Work request: Go through the material below and count the lines containing the word "Hire". Give that number by itself.

Exercise input:
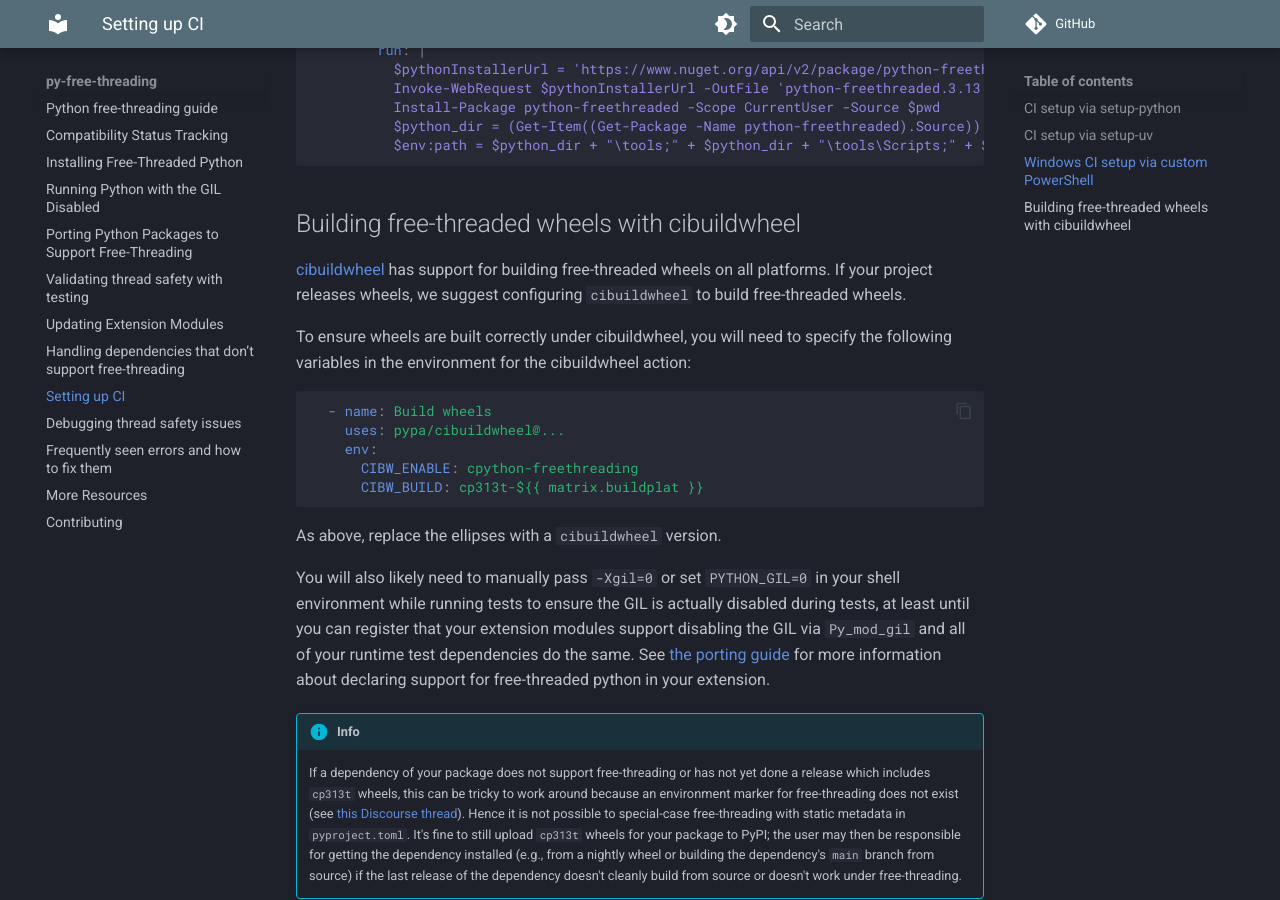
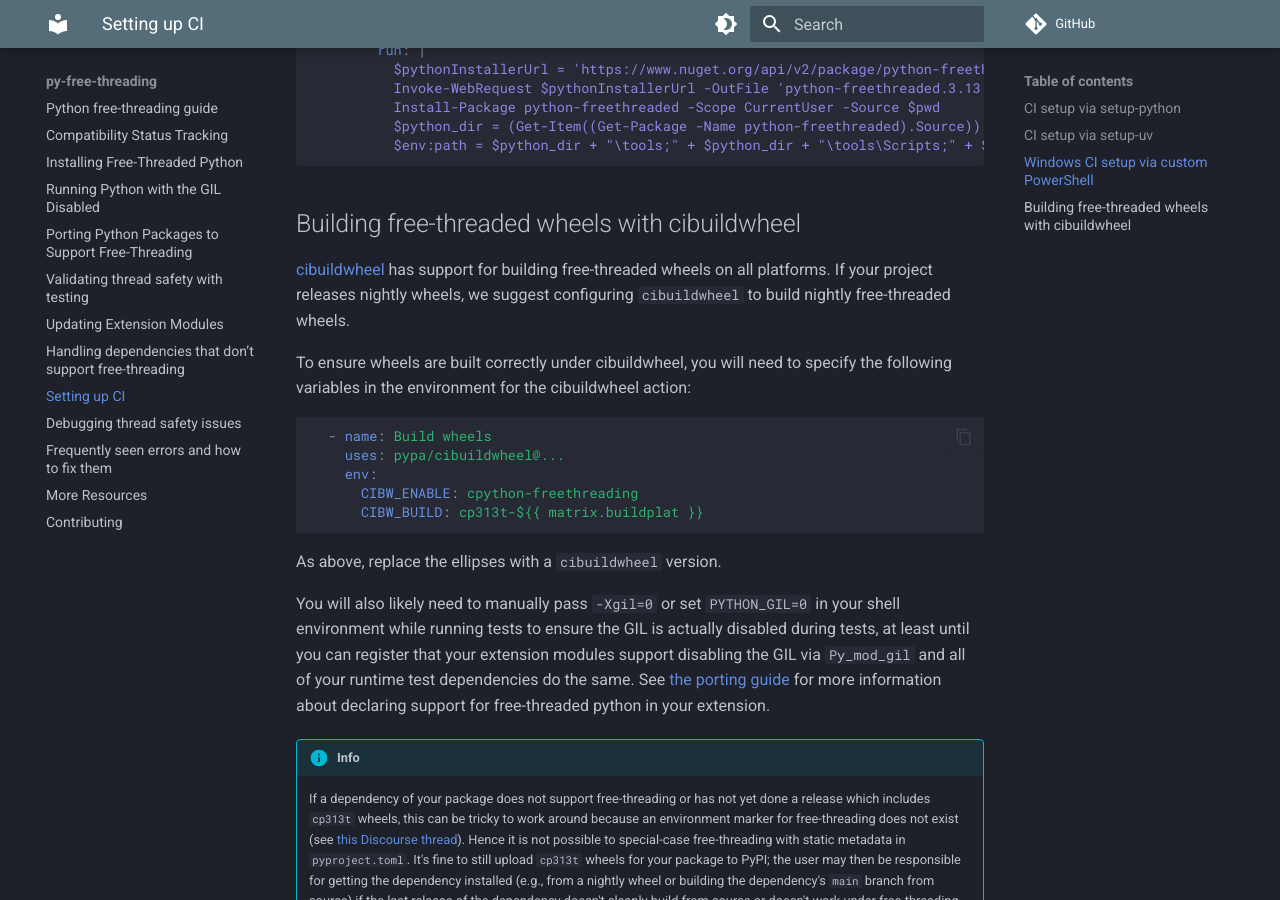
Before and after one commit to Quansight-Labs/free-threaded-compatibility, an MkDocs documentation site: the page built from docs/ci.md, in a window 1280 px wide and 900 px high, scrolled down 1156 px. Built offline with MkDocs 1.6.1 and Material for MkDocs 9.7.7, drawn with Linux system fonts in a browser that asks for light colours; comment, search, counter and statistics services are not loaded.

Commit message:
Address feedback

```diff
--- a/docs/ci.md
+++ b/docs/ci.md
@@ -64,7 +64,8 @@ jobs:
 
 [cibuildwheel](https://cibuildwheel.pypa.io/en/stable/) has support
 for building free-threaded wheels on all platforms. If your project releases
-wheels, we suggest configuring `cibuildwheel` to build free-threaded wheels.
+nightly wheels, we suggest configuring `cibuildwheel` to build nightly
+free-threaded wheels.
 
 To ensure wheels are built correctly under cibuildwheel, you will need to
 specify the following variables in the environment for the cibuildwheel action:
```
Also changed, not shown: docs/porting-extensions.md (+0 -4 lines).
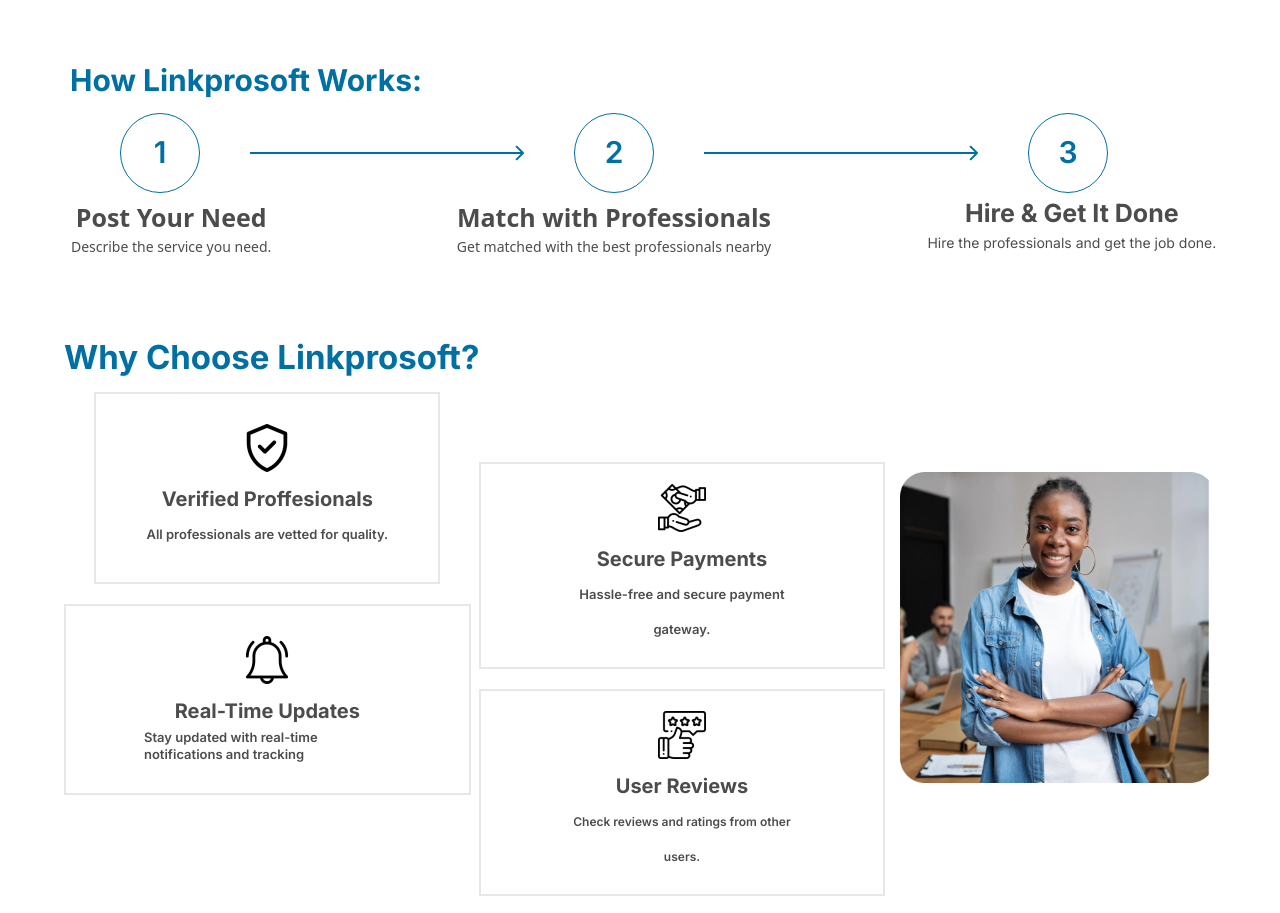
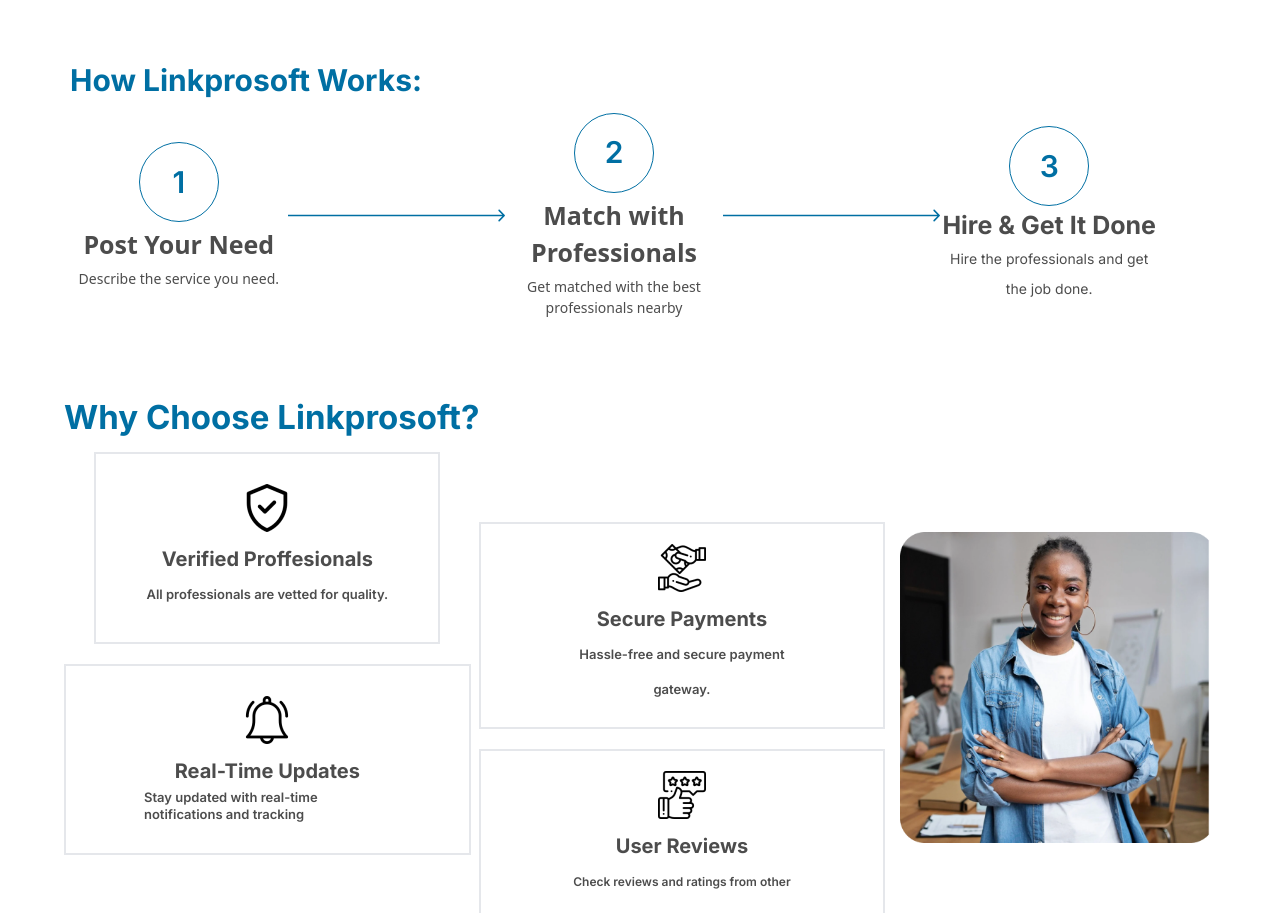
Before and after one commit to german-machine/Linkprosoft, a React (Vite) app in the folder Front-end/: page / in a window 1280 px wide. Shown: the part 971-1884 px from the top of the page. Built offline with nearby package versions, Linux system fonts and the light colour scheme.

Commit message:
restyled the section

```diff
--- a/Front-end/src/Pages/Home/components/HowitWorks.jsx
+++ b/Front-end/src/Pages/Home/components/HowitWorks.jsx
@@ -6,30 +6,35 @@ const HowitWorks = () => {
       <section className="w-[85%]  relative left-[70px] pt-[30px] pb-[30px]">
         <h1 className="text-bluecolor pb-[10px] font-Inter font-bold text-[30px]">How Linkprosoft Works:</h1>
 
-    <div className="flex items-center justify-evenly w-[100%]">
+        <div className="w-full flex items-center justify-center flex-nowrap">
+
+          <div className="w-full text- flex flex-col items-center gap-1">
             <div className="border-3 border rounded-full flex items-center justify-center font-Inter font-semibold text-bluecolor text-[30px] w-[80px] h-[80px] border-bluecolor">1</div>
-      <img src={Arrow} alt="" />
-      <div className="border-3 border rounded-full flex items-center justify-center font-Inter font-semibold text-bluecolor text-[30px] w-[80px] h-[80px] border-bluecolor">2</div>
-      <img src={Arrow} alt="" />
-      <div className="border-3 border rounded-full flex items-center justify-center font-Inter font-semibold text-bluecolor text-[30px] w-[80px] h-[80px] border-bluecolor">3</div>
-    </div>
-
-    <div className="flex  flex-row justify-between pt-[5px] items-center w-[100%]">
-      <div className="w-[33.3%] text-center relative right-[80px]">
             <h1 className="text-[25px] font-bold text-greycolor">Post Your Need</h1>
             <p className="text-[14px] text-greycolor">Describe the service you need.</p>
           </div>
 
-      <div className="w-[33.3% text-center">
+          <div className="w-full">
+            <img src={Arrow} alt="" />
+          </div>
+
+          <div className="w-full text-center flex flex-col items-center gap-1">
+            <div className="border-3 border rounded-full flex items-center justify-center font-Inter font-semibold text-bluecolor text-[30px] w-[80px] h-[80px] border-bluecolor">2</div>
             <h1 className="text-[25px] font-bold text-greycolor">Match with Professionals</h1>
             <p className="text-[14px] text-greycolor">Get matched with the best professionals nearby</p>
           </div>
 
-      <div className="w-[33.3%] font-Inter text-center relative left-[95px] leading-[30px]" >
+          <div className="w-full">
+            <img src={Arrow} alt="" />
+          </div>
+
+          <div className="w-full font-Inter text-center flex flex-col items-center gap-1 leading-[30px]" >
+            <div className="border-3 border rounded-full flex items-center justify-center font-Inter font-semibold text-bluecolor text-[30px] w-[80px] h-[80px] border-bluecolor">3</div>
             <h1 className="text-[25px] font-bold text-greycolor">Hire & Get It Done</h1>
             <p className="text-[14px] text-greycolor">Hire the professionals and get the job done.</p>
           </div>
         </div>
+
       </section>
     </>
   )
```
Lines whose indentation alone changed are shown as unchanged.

Result below: 2